They had been trying to have a baby for five years and had seen fertility doctors without success. They made the exciting announcement to their families on Christmas Day.
The baby, a boy, was due in May. They plan to name him Wyatt.
Then in January they learned IAC was closing.
"I was disgusted and shocked," Rebecca LeClair said. "There was no warning; I was blindsided."
At first, they feared they would lose the chance to adopt Wyatt. But the birth mother was willing to continue and the LeClairs have retained an attorney to finalize the adoption.
Even so, they will now pay extra to hire a social worker to update their home study, and also for post placement visits and counseling for the expectant mother.
Those should have been covered in the $14,000 they already paid. Rebecca LeClair estimates it will cost her and her husband another $8,000.
"If we weren't matched, we would be done," she said. "We wouldn't go through what we went through again."
Back in Riverview, Bruce and Heather Davis plan to find another adoption agency and keep trying.
They have plenty of room in the four-bedroom home they share with Rocky and Rambo, their Yorkshire terriers.

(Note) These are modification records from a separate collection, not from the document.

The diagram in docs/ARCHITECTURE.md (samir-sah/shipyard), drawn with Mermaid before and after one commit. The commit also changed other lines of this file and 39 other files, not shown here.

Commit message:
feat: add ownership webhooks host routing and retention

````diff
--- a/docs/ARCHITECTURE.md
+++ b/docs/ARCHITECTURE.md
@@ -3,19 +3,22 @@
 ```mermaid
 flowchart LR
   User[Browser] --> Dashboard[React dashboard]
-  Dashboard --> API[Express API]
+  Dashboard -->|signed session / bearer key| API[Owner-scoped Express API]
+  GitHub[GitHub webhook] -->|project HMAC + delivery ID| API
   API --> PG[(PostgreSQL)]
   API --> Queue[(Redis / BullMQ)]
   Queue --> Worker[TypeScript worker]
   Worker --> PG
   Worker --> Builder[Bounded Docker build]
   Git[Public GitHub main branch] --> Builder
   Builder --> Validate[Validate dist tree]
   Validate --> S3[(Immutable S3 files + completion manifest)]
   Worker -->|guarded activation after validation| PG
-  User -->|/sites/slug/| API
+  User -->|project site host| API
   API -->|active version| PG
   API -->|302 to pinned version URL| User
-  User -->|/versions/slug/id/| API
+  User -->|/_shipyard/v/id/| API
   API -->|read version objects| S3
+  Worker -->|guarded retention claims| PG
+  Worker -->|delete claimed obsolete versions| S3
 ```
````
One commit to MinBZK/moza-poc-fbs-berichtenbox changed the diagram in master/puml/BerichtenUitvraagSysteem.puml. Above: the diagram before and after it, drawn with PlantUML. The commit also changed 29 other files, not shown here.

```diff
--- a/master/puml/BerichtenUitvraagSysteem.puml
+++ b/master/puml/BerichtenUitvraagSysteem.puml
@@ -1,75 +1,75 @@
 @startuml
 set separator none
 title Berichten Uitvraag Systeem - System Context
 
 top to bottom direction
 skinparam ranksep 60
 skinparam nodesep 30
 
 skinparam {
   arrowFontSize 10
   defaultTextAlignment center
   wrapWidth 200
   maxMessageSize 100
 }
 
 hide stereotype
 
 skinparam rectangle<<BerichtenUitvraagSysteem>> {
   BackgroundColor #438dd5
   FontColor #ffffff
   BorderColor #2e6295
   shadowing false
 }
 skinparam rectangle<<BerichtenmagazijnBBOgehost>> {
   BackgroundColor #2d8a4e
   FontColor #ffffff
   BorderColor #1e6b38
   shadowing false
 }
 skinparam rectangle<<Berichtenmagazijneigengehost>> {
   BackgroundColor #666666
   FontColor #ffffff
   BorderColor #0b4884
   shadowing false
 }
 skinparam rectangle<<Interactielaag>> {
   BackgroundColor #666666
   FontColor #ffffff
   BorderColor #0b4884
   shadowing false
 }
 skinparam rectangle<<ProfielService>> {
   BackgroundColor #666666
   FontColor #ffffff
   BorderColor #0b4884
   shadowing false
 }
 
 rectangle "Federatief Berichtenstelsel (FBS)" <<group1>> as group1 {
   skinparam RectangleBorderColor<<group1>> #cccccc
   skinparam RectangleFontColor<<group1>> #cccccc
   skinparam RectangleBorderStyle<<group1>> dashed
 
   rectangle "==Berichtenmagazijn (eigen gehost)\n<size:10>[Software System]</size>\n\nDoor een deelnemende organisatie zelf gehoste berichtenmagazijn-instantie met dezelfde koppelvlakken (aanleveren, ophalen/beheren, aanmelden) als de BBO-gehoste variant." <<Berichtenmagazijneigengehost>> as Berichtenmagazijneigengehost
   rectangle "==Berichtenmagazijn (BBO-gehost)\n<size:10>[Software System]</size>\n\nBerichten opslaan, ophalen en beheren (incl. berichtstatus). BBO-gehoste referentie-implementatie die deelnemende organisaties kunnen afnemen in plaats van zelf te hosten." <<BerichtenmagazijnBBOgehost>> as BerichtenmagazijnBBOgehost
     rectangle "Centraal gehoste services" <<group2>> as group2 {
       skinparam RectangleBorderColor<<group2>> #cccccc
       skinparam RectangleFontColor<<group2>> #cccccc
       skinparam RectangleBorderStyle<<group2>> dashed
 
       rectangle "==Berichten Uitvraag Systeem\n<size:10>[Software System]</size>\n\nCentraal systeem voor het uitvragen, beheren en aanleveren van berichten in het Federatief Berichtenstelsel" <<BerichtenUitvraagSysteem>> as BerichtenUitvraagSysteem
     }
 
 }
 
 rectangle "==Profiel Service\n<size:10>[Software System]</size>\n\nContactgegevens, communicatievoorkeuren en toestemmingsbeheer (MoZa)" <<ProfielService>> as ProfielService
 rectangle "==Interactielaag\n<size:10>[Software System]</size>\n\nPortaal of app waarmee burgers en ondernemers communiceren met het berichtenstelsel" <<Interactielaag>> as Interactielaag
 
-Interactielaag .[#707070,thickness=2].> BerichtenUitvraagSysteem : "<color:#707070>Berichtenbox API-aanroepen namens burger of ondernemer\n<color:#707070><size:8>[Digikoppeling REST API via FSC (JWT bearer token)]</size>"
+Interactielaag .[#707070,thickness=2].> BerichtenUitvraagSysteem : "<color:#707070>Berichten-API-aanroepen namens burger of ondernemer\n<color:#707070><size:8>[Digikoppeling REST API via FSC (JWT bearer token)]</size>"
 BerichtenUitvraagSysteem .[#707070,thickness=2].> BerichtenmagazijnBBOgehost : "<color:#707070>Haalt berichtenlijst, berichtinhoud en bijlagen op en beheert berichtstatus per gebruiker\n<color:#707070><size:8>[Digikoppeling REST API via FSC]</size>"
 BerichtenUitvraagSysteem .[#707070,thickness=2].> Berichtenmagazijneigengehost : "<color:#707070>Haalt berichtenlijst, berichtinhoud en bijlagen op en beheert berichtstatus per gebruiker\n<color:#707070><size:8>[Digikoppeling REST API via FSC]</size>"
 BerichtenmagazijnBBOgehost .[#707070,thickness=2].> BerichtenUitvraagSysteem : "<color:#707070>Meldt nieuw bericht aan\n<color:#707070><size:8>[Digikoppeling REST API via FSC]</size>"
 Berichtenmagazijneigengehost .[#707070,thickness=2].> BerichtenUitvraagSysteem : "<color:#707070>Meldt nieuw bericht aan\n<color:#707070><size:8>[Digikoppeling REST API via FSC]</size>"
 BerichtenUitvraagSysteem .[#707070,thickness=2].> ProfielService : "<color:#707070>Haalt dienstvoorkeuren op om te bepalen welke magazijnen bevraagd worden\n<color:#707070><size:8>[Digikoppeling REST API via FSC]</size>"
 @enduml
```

Along with a crib, they already have a diaper changing station donated to them by a friend. Decals of Winnie-the-Pooh, Tigger and Eeyore hang on the wall painted teal so it is suitable for a boy or a girl.
"I want to watch my kid ride his bike; I want to go to birthday parties and actually have a kid to go to it," Heather Davis said. "To know that you can provide love for somebody, biological or adopted, is just an amazing feeling."
Senior news researcher John Martin and news researcher Carolyn Edds contributed to this report. Contact Christopher O'Donnell at firstname.lastname@example.org or (813) 226-3446. Follow @codonnell_Times.